About a year ago, I decided to wash my hair less often. I'd recently splurged on balayage highlights, and I was eager to make the color last. My goal was to eventually go a week in between washes, but I started gradually, cutting back one day at a time. And I'm not going to lie: during those first few weeks, my hair felt like an oil slick, and I was constantly tempted to shampoo it. But I resisted, and as time went on, my strands adapted to the new routine. 

Now, I can honestly say that weekly washing transformed my hair, and I'll never go back to washing it daily. Here's how I make my once-a-week shampoo look fresh for a full seven days.

Day one: Prep hair for the week ahead

Day one (photo: Jinwoo Chong)

One of the most important things I've learned during this process is that when you're shampooing every seven days, that wash needs to be thorough and effective. So once a week, I lather, rinse, and repeat with a clarifying shampoo and conditioner. My favorite are Hask Charcoal Clarifying Shampoo ($6; walgreens.com) and Hask Charcoal Clarifying Conditioner ($6; walgreens.com). After, I apply my one major product splurge: Christophe Robin Regenerating Mask With Rare Prickly Pear Seed Oil ($71; sephora.com). It's pricey, but leaves my hair noticeably soft and smooth for days on end. If I'm trying to save money, I'll use Neutrogena Triple Moisture Professional Deep Recovery Mask ($9; walgreens.com) instead. It's significantly cheaper, but still hydrating.
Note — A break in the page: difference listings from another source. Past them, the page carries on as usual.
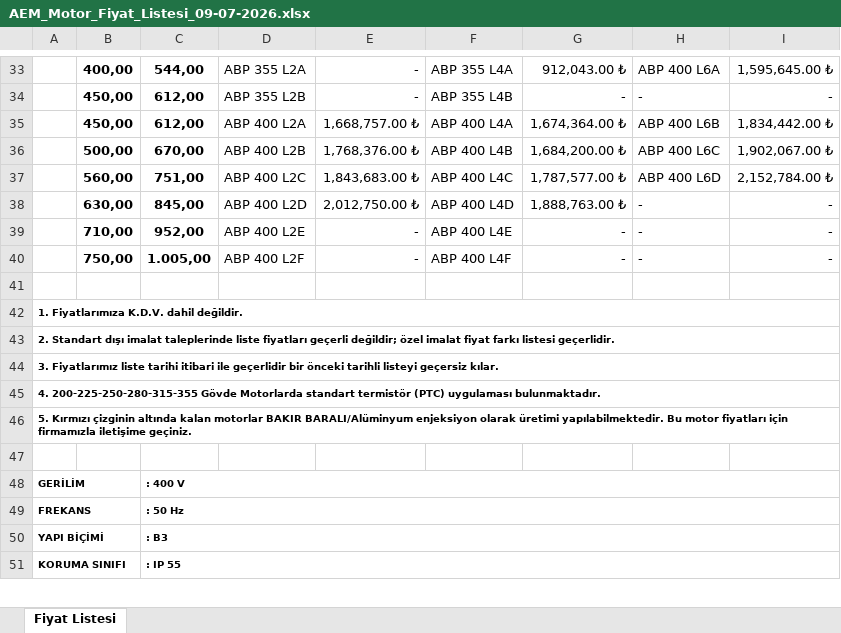
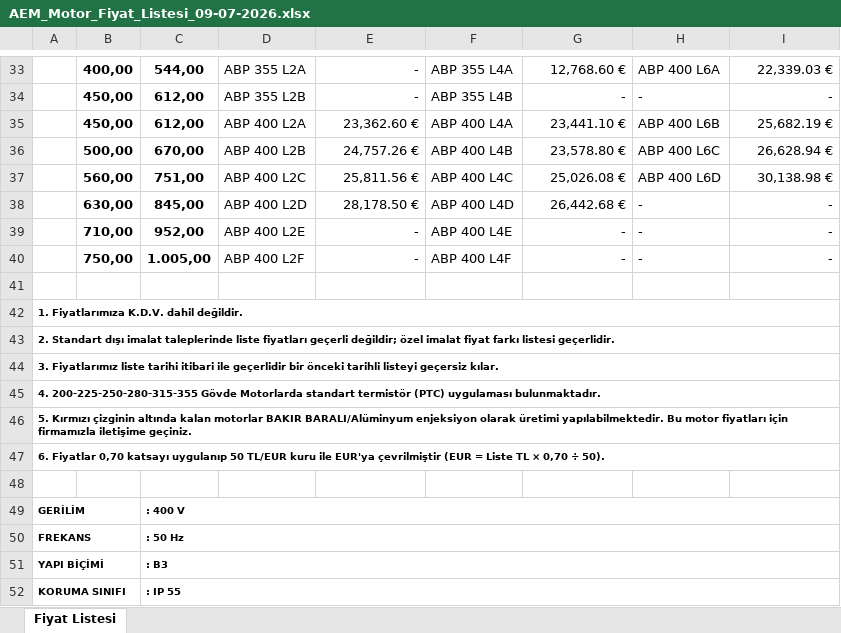
Before and after one commit to Zakdanger1997/zak, an Excel workbook: AEM_Motor_Fiyat_Listesi_09-07-2026.xlsx, sheet Fiyat Listesi, drawn as a sheet; only a part is shown, gaps mark what is left out; values as stored, in another font and other column widths than the file's, no borders; charts and pictures not drawn; the diff covers the shown part only; the diff names each change by its address in the sheet, - before the commit and + after, or states it on an @@ line.

```diff
--- a/AEM_Motor_Fiyat_Listesi_09-07-2026.xlsx (sheet Fiyat Listesi)
+++ b/AEM_Motor_Fiyat_Listesi_09-07-2026.xlsx (sheet Fiyat Listesi)
-G33: 912,043.00 ₺
+G33: 12,768.60 €
-I33: 1,595,645.00 ₺
+I33: 22,339.03 €
-E35: 1,668,757.00 ₺
+E35: 23,362.60 €
-G35: 1,674,364.00 ₺
+G35: 23,441.10 €
-I35: 1,834,442.00 ₺
+I35: 25,682.19 €
-E36: 1,768,376.00 ₺
+E36: 24,757.26 €
-G36: 1,684,200.00 ₺
+G36: 23,578.80 €
-I36: 1,902,067.00 ₺
+I36: 26,628.94 €
-E37: 1,843,683.00 ₺
+E37: 25,811.56 €
-G37: 1,787,577.00 ₺
+G37: 25,026.08 €
-I37: 2,152,784.00 ₺
+I37: 30,138.98 €
-E38: 2,012,750.00 ₺
+E38: 28,178.50 €
-G38: 1,888,763.00 ₺
+G38: 26,442.68 €
+row 47: 6. Fiyatlar 0,70 katsayı uygulanıp 50 TL/EUR kuru ile EUR'ya çevrilmiştir (EUR = Liste TL × 0,70 ÷ 50).
```
Also changed, not shown: 64 edited cells elsewhere in this sheet.
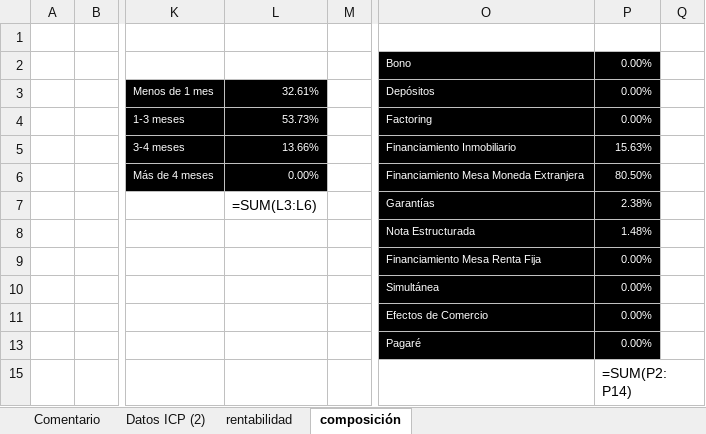
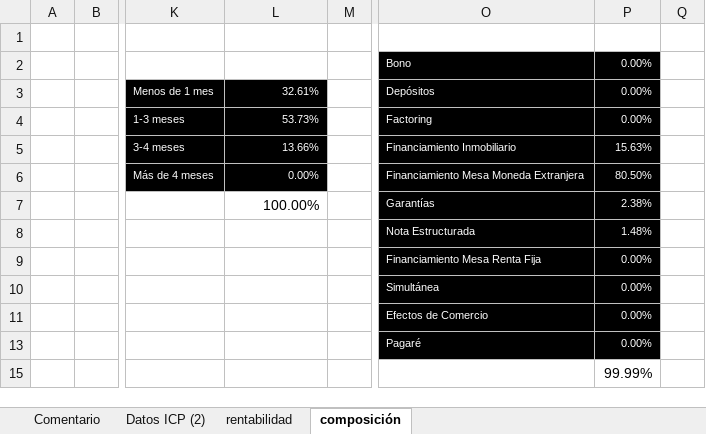
Before and after one commit to mivelascor/fondos-financieros, an Excel workbook: inputs/templates/TEMPLATE_FONDO_LIQUIDEZ_ALTO_MONTO.xlsx, sheet composición, drawn as a sheet; only a part is shown, gaps mark what is left out; values as stored, in another font and other column widths than the file's, no borders; formulas without a stored value are shown as written; charts and pictures not drawn; the diff names each change by its address in the sheet, - before the commit and + after, or states it on an @@ line.

```diff
--- a/inputs/templates/TEMPLATE_FONDO_LIQUIDEZ_ALTO_MONTO.xlsx (sheet composición)
+++ b/inputs/templates/TEMPLATE_FONDO_LIQUIDEZ_ALTO_MONTO.xlsx (sheet composición)
-L7: =SUM(L3:L6)
+L7: 100.00%
-P15: =SUM(P2:P14)
+P15: 99.99%
```
Also changed, not shown: sheet Datos ICP (2), sheet rentabilidad, charts or pictures.
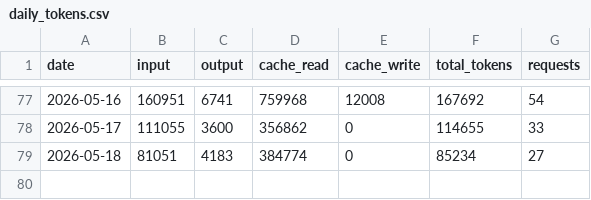
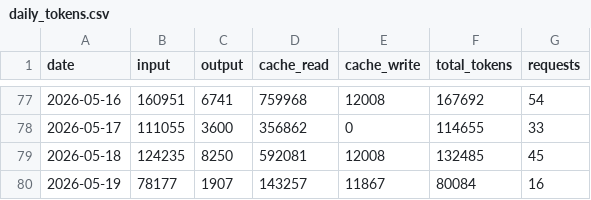
Before and after one commit to jura39bot/count-token, a CSV file: data/daily_tokens.csv, drawn as a sheet; only a part is shown, gaps mark what is left out.

Commit message:
data: daily token count 2026-05-19

```diff
--- a/data/daily_tokens.csv
+++ b/data/daily_tokens.csv
@@ -78,2 +78,3 @@ date,input,output,cache_read,cache_write,total_tokens,requests
 2026-05-17,111055,3600,356862,0,114655,33
-2026-05-18,81051,4183,384774,0,85234,27
+2026-05-18,124235,8250,592081,12008,132485,45
+2026-05-19,78177,1907,143257,11867,80084,16
```
Also changed, not shown: 1 other file.
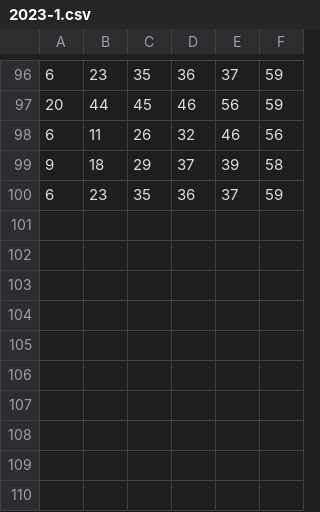
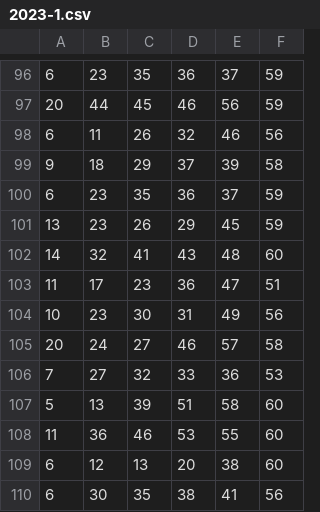
Before and after one commit to cardosource/previsao-jogo, a CSV file: 2023-1.csv, drawn as a sheet; only a part is shown, gaps mark what is left out.

Commit message:
Update 2023-1.csv

```diff
--- a/2023-1.csv
+++ b/2023-1.csv
@@ -100 +100,11 @@
 6,23,35,36,37,59
+13,23,26,29,45,59
+14,32,41,43,48,60
+11,17,23,36,47,51
+10,23,30,31,49,56
+20,24,27,46,57,58
+7,27,32,33,36,53
+5,13,39,51,58,60
+11,36,46,53,55,60
+6,12,13,20,38,60
+6,30,35,38,41,56
```
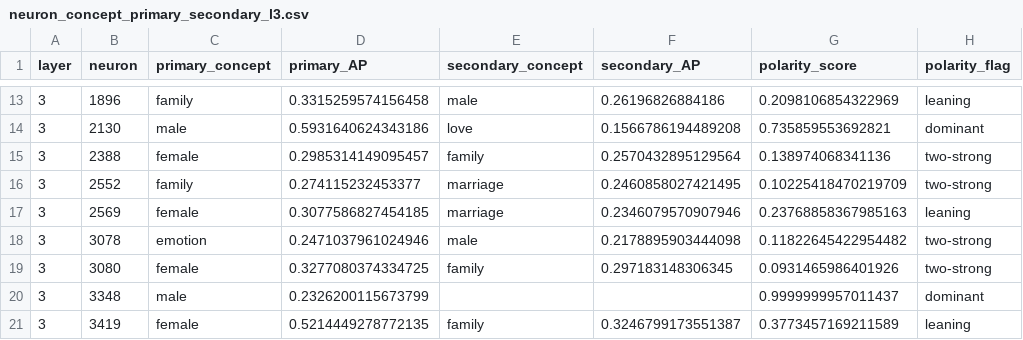
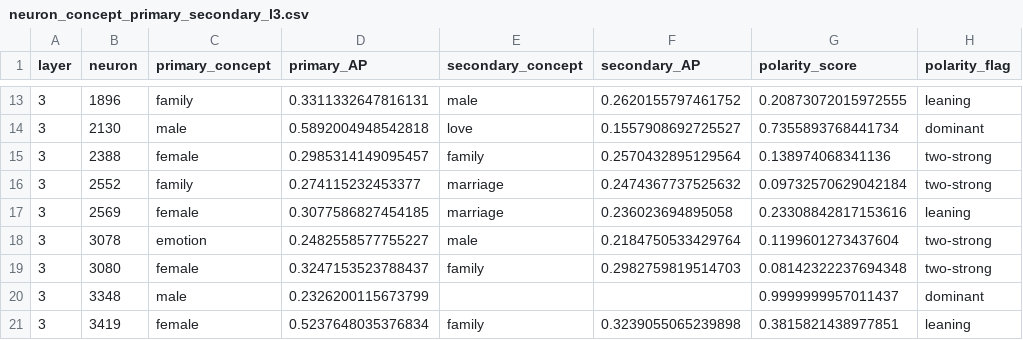
Before and after one commit to iug-htw/GPTAndPrejudice, a CSV file: sae_probing/neuron_concept_primary_secondary_l3.csv, drawn as a sheet; only a part is shown, gaps mark what is left out; the diff covers the shown part only.

```diff
--- a/sae_probing/neuron_concept_primary_secondary_l3.csv
+++ b/sae_probing/neuron_concept_primary_secondary_l3.csv
@@ -13,9 +13,9 @@ layer,neuron,primary_concept,primary_AP,secondary_concept,secondary_AP,polarity_
-3,1896,family,0.3315259574156458,male,0.26196826884186,0.2098106854322969,leaning
-3,2130,male,0.5931640624343186,love,0.1566786194489208,0.735859553692821,dominant
+3,1896,family,0.3311332647816131,male,0.2620155797461752,0.20873072015972555,leaning
+3,2130,male,0.5892004948542818,love,0.1557908692725527,0.7355893768441734,dominant
 3,2388,female,0.2985314149095457,family,0.2570432895129564,0.138974068341136,two-strong
-3,2552,family,0.274115232453377,marriage,0.2460858027421495,0.10225418470219709,two-strong
-3,2569,female,0.3077586827454185,marriage,0.2346079570907946,0.23768858367985163,leaning
-3,3078,emotion,0.2471037961024946,male,0.2178895903444098,0.11822645422954482,two-strong
-3,3080,female,0.3277080374334725,family,0.297183148306345,0.0931465986401926,two-strong
+3,2552,family,0.274115232453377,marriage,0.2474367737525632,0.09732570629042184,two-strong
+3,2569,female,0.3077586827454185,marriage,0.236023694895058,0.23308842817153616,leaning
+3,3078,emotion,0.2482558577755227,male,0.2184750533429764,0.1199601273437604,two-strong
+3,3080,female,0.3247153523788437,family,0.2982759819514703,0.08142322237694348,two-strong
 3,3348,male,0.2326200115673799,,,0.9999999957011437,dominant
-3,3419,female,0.5214449278772135,family,0.3246799173551387,0.3773457169211589,leaning
+3,3419,female,0.5237648035376834,family,0.3239055065239898,0.3815821438977851,leaning
```
Also changed, not shown: 30 edited cells elsewhere in this file, sae_probing/neuron_concept_primary_secondary_all_layers.csv, sae_probing/neuron_concept_primary_secondary_l5.csv, 18 other files.
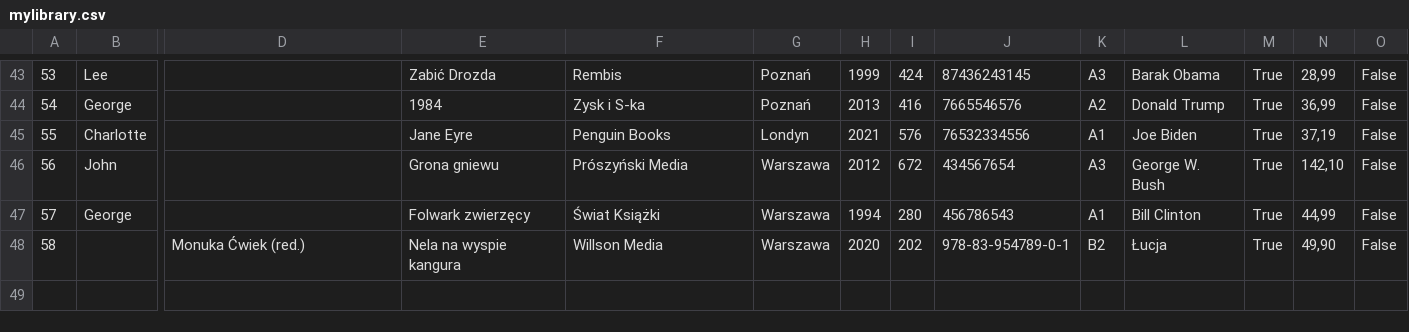
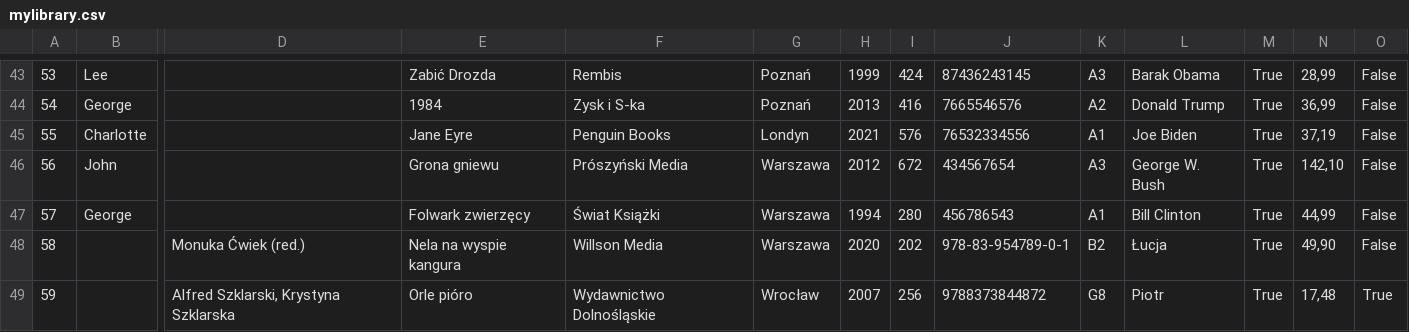
Before and after one commit to FastBiker/MyLibrary, a CSV file: MyLibrary/MyLibrary/Resources/Files/mylibrary.csv, drawn as a sheet; only a part is shown, gaps mark what is left out; rows hold the shown columns only; the diff names each change by its address in the sheet, - before the commit and + after, or states it on an @@ line.

```diff
--- a/MyLibrary/MyLibrary/Resources/Files/mylibrary.csv
+++ b/MyLibrary/MyLibrary/Resources/Files/mylibrary.csv
+row 49: 59 |  | Alfred Szklarski, Krystyna Szklarska | Orle pióro | Wydawnictwo Dolnośląskie | Wrocław | 2007 | 256 | 9788373844872 | G8 | Piotr | True | 17,48 | True
```
Also changed, not shown: 6 other files.
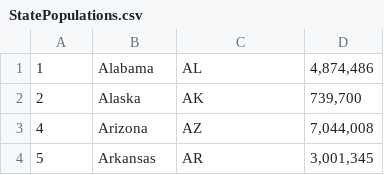
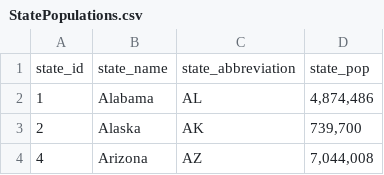
Before and after one commit to Amyypi/DonationHub-Database-SQL, a CSV file: DonationHub/datasets/StatePopulations.csv, drawn as a sheet; only a part is shown; the shorter side is filled out with more unchanged rows.

Commit message:
Dataset for WebApp

```diff
--- a/DonationHub/datasets/StatePopulations.csv
+++ b/DonationHub/datasets/StatePopulations.csv
@@ -1 +1,2 @@
+state_id,state_name,state_abbreviation,state_pop
 1,Alabama,AL,"4,874,486"
```
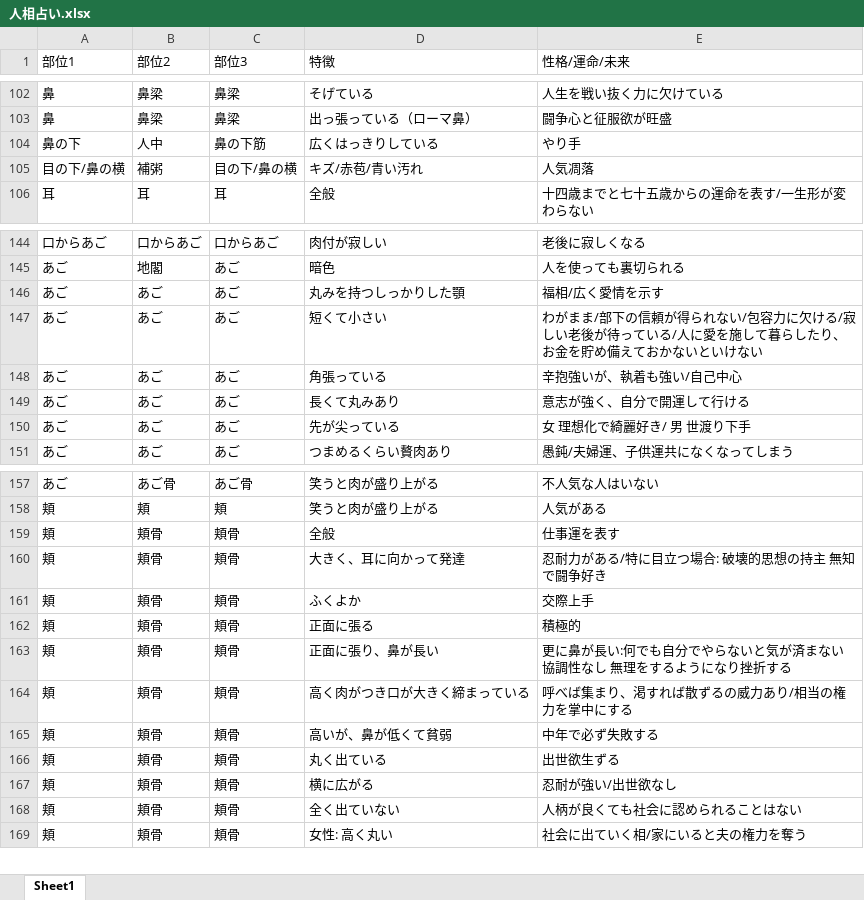
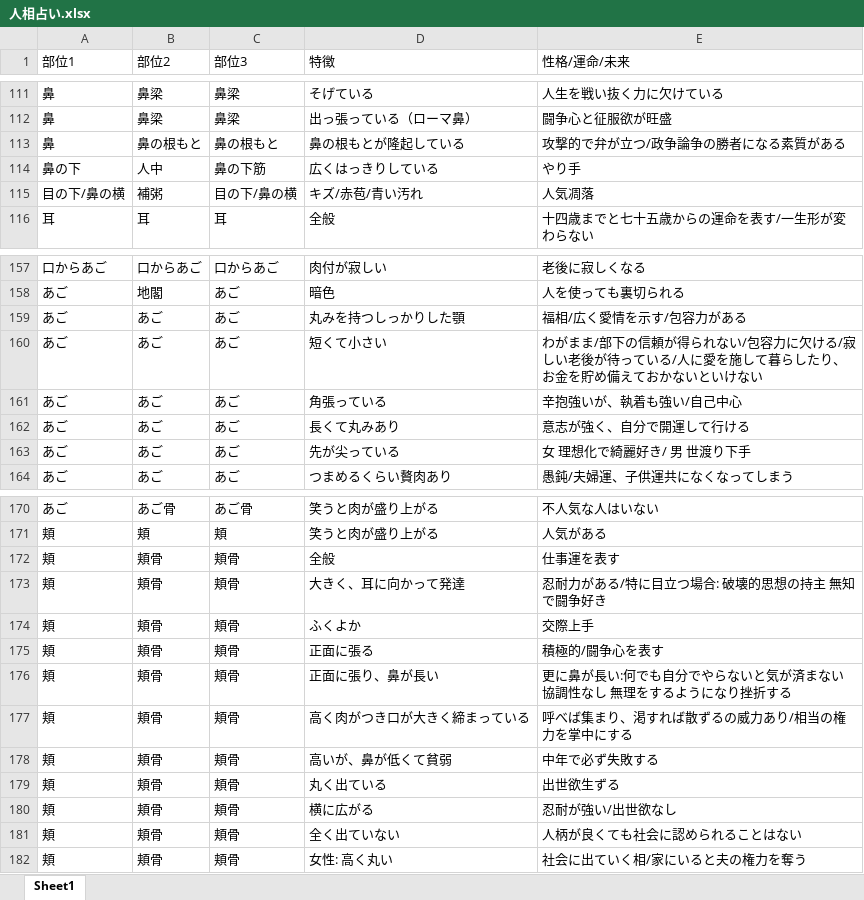
Before and after one commit to cocosan1/ninsou_app2, an Excel workbook: 人相占い.xlsx, sheet Sheet1, drawn as a sheet; only a part is shown, gaps mark what is left out; values as stored, in another font and other column widths than the file's, no borders; addresses are those after the commit; the diff covers the shown part only; the diff names each change by its address in the sheet, - before the commit and + after, or states it on an @@ line.

```diff
--- a/人相占い.xlsx (sheet Sheet1)
+++ b/人相占い.xlsx (sheet Sheet1)
+row 113: 鼻 | 鼻の根もと | 鼻の根もと | 鼻の根もとが隆起している | 攻撃的で弁が立つ/政争論争の勝者になる素質がある
-E159 (性格/運命/未来): 福相/広く愛情を示す
+E159 (性格/運命/未来): 福相/広く愛情を示す/包容力がある
-E175 (性格/運命/未来): 積極的
+E175 (性格/運命/未来): 積極的/闘争心を表す
```
Also changed, not shown: 12 added rows, 1 moved row and 7 edited cells elsewhere in this sheet, 3 other files.
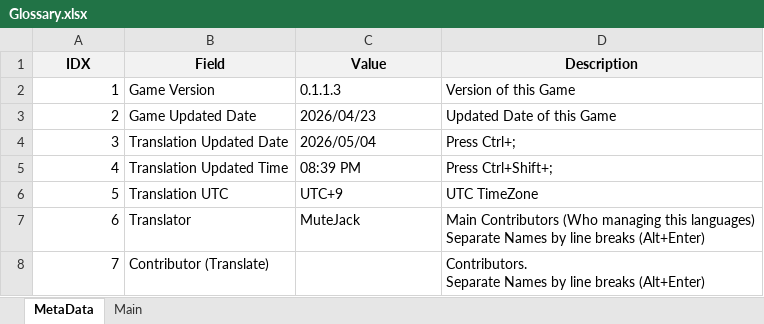
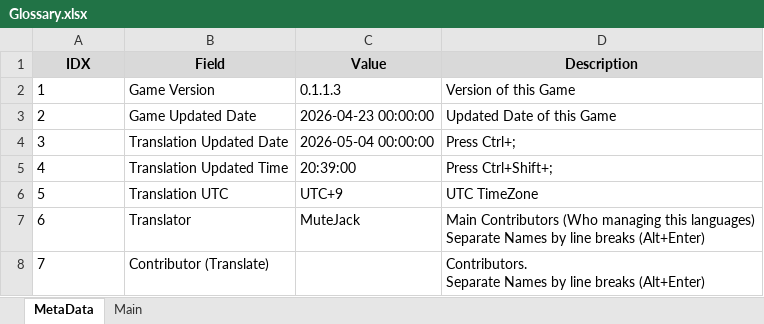
Before and after one commit to MuteJack/Trans-To-Vostok, an Excel workbook: Trans To Vostok/Korean/Glossary.xlsx, sheet MetaData, drawn as a sheet; values as stored, in another font and other column widths than the file's, no borders; the diff names each change by its address in the sheet, - before the commit and + after, or states it on an @@ line.

```diff
--- a/Trans To Vostok/Korean/Glossary.xlsx (sheet MetaData)
+++ b/Trans To Vostok/Korean/Glossary.xlsx (sheet MetaData)
-A1:D1 fill: #F2F2F2
+A1:D1 fill: #D9D9D9
-A2:A8 alignment: right
+A2:A8 alignment: left
-C3 (Value): 2026/04/23
+C3 (Value): 2026-04-23 00:00:00
-C4 (Value): 2026/05/04
+C4 (Value): 2026-05-04 00:00:00
-C5 (Value): 08:39 PM
+C5 (Value): 20:39:00
```
Also changed, not shown: sheet Main, Trans To Vostok/Korean/Texture.xlsx, 5 other files.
After my weekly wash, I blow dry and curl my hair, always dividing it into two layers and curling away from my face, leaving the last half inch off the wand for a natural finish.

RELATED: Here's What Happened When I Used Only Conditioner for a Month

During the week: Less is more

Day three (photo: Jinwoo Chong)

It seems counterintuitive, but I've learned that the best way to maintain my hairstyle throughout the week is to use as little product as possible. At most, I'll spritz Batiste Dry Shampoo ($9, walgreens.com) on my roots, which adds texture and absorbs grease. But other than that, I refrain from using any style-extending products, which I find can become crunchy after a few days…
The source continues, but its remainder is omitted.